It appears as though Customs and Border Patrol is running into more people of concern this year than in years prior.
According to the most recent data set, which was unveiled by CBP on Saturday, a record 736 terrorist suspects were stopped at the U.S. border this fiscal year. The southwest border was host to 249 of these individuals, while CBP noted 487 instances of terror encounters at the northern border.
These numbers account for watch-listed persons encountered at ports of entry as well as those encountered between ports of entry.
Overall, CBP says that these individuals make up for about 0.0083% of the total border patrol encounters reported. While that feels like a small number, there are a couple of items to consider.
First, this is the highest comparative percentage of watch-listed individuals on the overall border encounters reported by CBP in its history. As Border Patrol says in its data presentation, such encounters “are very uncommon,” making this all the more concerning.
And second, this number of encounters does not include “gotaways,” which are those who have illegally entered the U.S. and evaded capture by Border Patrol agents. The Center Square reports that there at least 1.7 million gotaways have been recorded in the U.S. since January 2021. The true number, however, is likely much higher.
According to Immigrations and Customs Enforcement Chief Tom Homan, the unknown factor of these gotaways mixed with increased encounters of watch-listed individuals “makes this a huge national security issue.”
It’s a concern shared by former House Speaker Kevin McCarthy (R-Calif.), who told NBC’s “Meet the Press” that the next Speaker should make the border a primary focus.
The Biden administration continues to amend its border policies in a way that has thus far failed to properly address the situation. Most recently, the Department of Homeland Security proposed rule changes for foreign nationals who could apply for an H-1B visa.
This specialty visa allows temporary employment for foreign nationals in specialty occupations, notably fields in the tech industry.
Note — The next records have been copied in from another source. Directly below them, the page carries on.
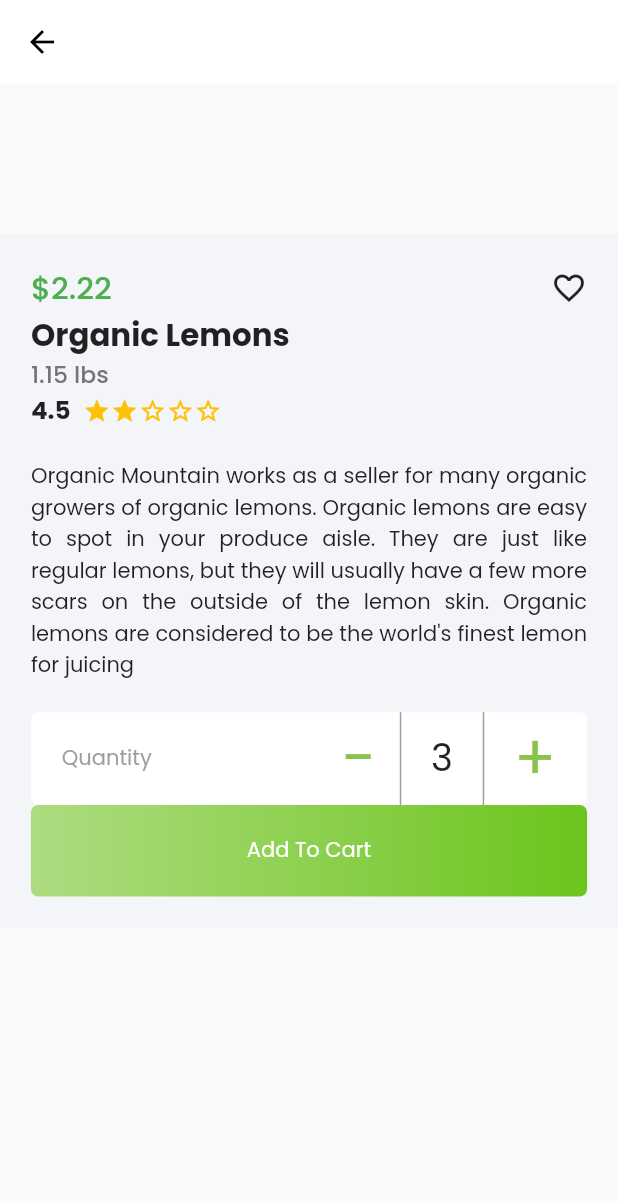
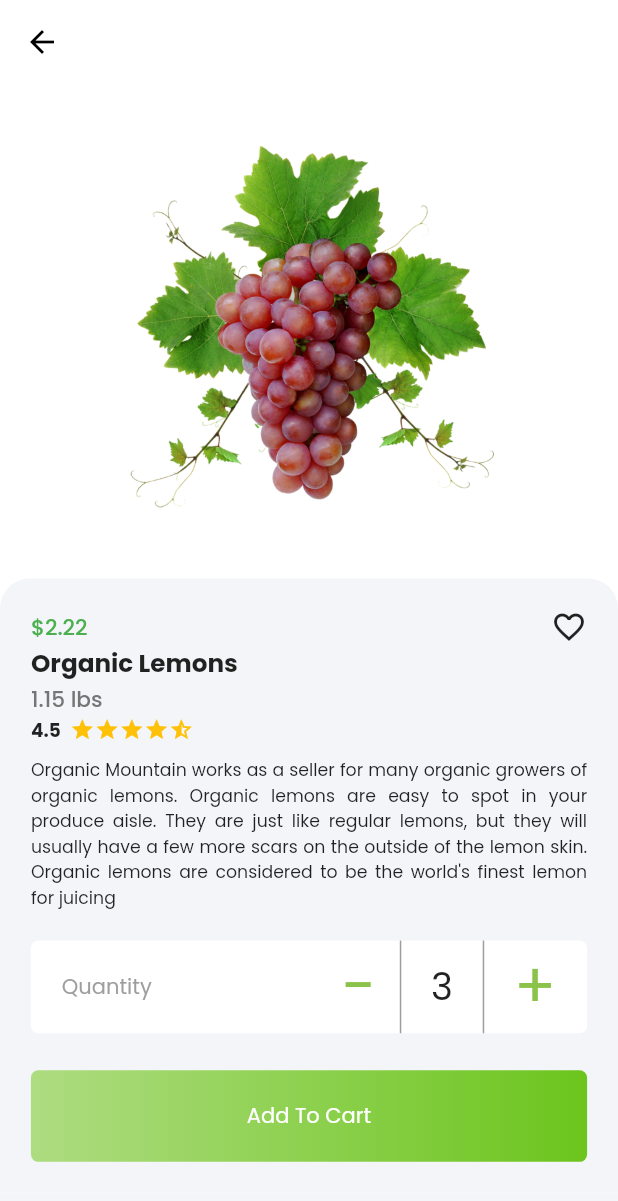
Before and after one commit to Ch-Muhammad-Tahir/Grocery-App-Big-Cart, a Flutter app: the screen it shows after launch, after a tap on an icon or button, on a phone screen of 412 x 824 dp. Shown: the top 1201 px of the screen. Run offline on Flutter 3.47's test engine with Material 2 defaults, Android fonts, the light colour scheme and no system bars; drawn by our look-alikes of flutter_rating_bar; our stand-ins replace carousel_slider, flutter_svg.

Commit message:
Complete Product Details Screen

```diff
--- a/lib/views/home_page_screen/home_page_screen_widgets/feature_product_tile_view.dart
+++ b/lib/views/home_page_screen/home_page_screen_widgets/feature_product_tile_view.dart
@@ -29,7 +29,6 @@ class FeatureProductTileView extends StatelessWidget {
     return Material(
       color: Colors.white,
       child: SizedBox(
-          width: screenWidth * 0.47,
           child: Stack(
         children: [
           Column(children: [
@@ -39,8 +38,7 @@ class FeatureProductTileView extends StatelessWidget {
                 Container(
                   height: screenWidth * 0.062,
                   width: screenWidth * 0.12,
-                      color:
-                          product.isNew ? Colors.amber.shade100 : Colors.white,
+                  color: product.isNew ? Colors.amber.shade100 : Colors.white,
                   child: CustomText(
                     text: "new",
                     textColor: product.isNew ? Colors.orange : Colors.white,
--- a/lib/views/home_page_screen/homepage_screen.dart
+++ b/lib/views/home_page_screen/homepage_screen.dart
@@ -18,11 +18,13 @@ class HomePageScreenWidget extends StatelessWidget {
   @override
   Widget build(BuildContext context) {
     double screenSize = GetScreenSize.getScreenWidth(context);
-    return SafeArea(
-      child: Scaffold(
+    return Scaffold(
       body: Padding(
-          padding: EdgeInsets.all(screenSize * 0.04),
-          child: ListView(children: [
+        padding: EdgeInsets.symmetric(horizontal: screenSize * 0.04),
+        child: Column(children: [
+          SizedBox(
+            height: AppBar().preferredSize.height,
+          ),
           HomePageTopSearchBar(
             controller: searchController,
             hintText: AppString.searchKeywordHint,
@@ -32,9 +34,14 @@ class HomePageScreenWidget extends StatelessWidget {
           CustomSizeBox(
             height: screenSize * 0.04,
           ),
+          Expanded(
+            child: ListView(
+              padding: EdgeInsets.zero,
+              children: [
                 CarouselSlider.builder(
                   itemCount: AppConstants.slideImages.length,
-              itemBuilder: (BuildContext context, int index, int realIndex) {
+                  itemBuilder:
+                      (BuildContext context, int index, int realIndex) {
                     return Image.asset(AppConstants.slideImages[index]);
                   },
                   options: CarouselOptions(
@@ -45,16 +52,18 @@ class HomePageScreenWidget extends StatelessWidget {
                     viewportFraction: 0.7,
                     enlargeCenterPage: true,
                     autoPlay: true,
-                autoPlayAnimationDuration: const Duration(milliseconds: 800),
+                    autoPlayAnimationDuration:
+                        const Duration(milliseconds: 800),
                     autoPlayInterval: const Duration(seconds: 3),
                   ),
                 ),
-            CustomSizeBox(height: screenSize * 0.03),
                 const CategorySection(),
                 CustomSizeBox(height: screenSize * 0.03),
                 const FeatureSection(),
+              ],
+            ),
+          )
         ]),
-        ),
       ),
     );
   }
--- a/lib/views/product_details_screen/product_detail_screen.dart
+++ b/lib/views/product_details_screen/product_detail_screen.dart
@@ -27,17 +27,33 @@ class _ProductDetailScreenState extends State<ProductDetailScreen> {
   Widget build(BuildContext context) {
     double screenSize = GetScreenSize.getScreenWidth(context);
     return Scaffold(
+      backgroundColor: AppColors.containerBackgroundColor,
       appBar: AppBar(
         backgroundColor: Colors.white,
         elevation: 0,
         foregroundColor: Colors.black,
       ),
-      body: Column(children: [
-        const SizedBox(
-          height: 100,
+      body: SingleChildScrollView(
+        child: Container(
+          color: Colors.white,
+          child: Column(mainAxisSize: MainAxisSize.max, children: [
+            CustomSizeBox(
+              height: screenSize * 0.1,
+            ),
+            Image.asset(
+              "assets/images/graps.png",
+              height: screenSize * 0.6,
+              width: screenSize * 0.6,
+            ),
+            CustomSizeBox(
+              height: screenSize * 0.1,
             ),
             Container(
-          decoration: BoxDecoration(color: AppColors.containerBackgroundColor),
+              decoration: BoxDecoration(
+                  color: AppColors.containerBackgroundColor,
+                  borderRadius: const BorderRadius.only(
+                      topLeft: Radius.circular(20),
+                      topRight: Radius.circular(20))),
               child: Padding(
                 padding: EdgeInsets.all(screenSize * 0.05),
                 child: Column(
@@ -48,7 +64,7 @@ class _ProductDetailScreenState extends State<ProductDetailScreen> {
                       children: [
                         CustomText(
                           text: "\$2.22",
-                      fontSize: screenSize * 0.05,
+                          fontSize: screenSize * 0.035,
                           fontWeight: FontWeight.w500,
                           textColor: Colors.green,
                         ),
@@ -57,14 +73,14 @@ class _ProductDetailScreenState extends State<ProductDetailScreen> {
                     ),
                     CustomText(
                       text: "Organic Lemons",
-                  fontSize: screenSize * 0.05,
+                      fontSize: screenSize * 0.04,
                       fontWeight: FontWeight.bold,
                     ),
                     Row(
                       children: [
                         CustomText(
                           text: "1.15 lbs",
-                      fontSize: screenSize * 0.038,
+                          fontSize: screenSize * 0.035,
                           fontWeight: FontWeight.w500,
                           textColor: Colors.grey.shade600,
                         ),
@@ -76,23 +92,24 @@ class _ProductDetailScreenState extends State<ProductDetailScreen> {
                       children: [
                         CustomText(
                           text: "4.5",
-                      fontSize: screenSize * 0.04,
+                          fontSize: screenSize * 0.03,
                           fontWeight: FontWeight.bold,
                         ),
-                    CustomSizeBox(width: screenSize * 0.02),
+                        CustomSizeBox(width: screenSize * 0.015),
                         RatingBar(
-                      initialRating: 2,
+                          initialRating: 4.5,
                           direction: Axis.horizontal,
                           allowHalfRating: true,
                           ignoreGestures: true,
-                      itemSize: screenSize * 0.045,
+                          itemSize: screenSize * 0.04,
                           itemCount: 5,
                           ratingWidget: RatingWidget(
                             full: const Icon(
                               Icons.star,
                               color: Colors.amber,
                             ),
-                        half: const Icon(Icons.star_half, color: Colors.amber),
+                            half: const Icon(Icons.star_half,
+                                color: Colors.amber),
                             empty: const Icon(
                               Icons.star_border_outlined,
                               color: Colors.amber,
@@ -103,10 +120,11 @@ class _ProductDetailScreenState extends State<ProductDetailScreen> {
                       ],
                     ),
                     CustomSizeBox(
-                  height: screenSize * 0.05,
+                      height: screenSize * 0.02,
                     ),
-                const CustomText(
+                    CustomText(
                         textAlign: TextAlign.justify,
+                        fontSize: screenSize * 0.028,
                         textOverflow: TextOverflow.ellipsis,
                         maxLine: 7,
                         text:
@@ -115,12 +133,17 @@ class _ProductDetailScreenState extends State<ProductDetailScreen> {
                       height: screenSize * 0.05,
                     ),
                     CustomQualityButton(),
-                CustomTextIconButton(),
+                    CustomSizeBox(
+                      height: screenSize * 0.06,
+                    ),
+                    CustomTextIconButton()
                   ],
                 ),
               ),
             )
           ]),
+        ),
+      ),
     );
   }
 }
```
Also changed, not shown: assets/images/element5-digital-CpBBsda2eRI-unsplash (1).png (added), assets/images/element5-digital-CpBBsda2eRI-unsplash (2).png (added), assets/images/element5-digital-CpBBsda2eRI-unsplash.png (added). Lines whose indentation alone changed are shown as unchanged.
Critics of the program, mostly Republicans, have said it undercuts wages for all workers.
Republican presidential hopeful Vivek Ramaswamy likened the program to “a form of indentured servitude,” vowing to “gut” it if elected.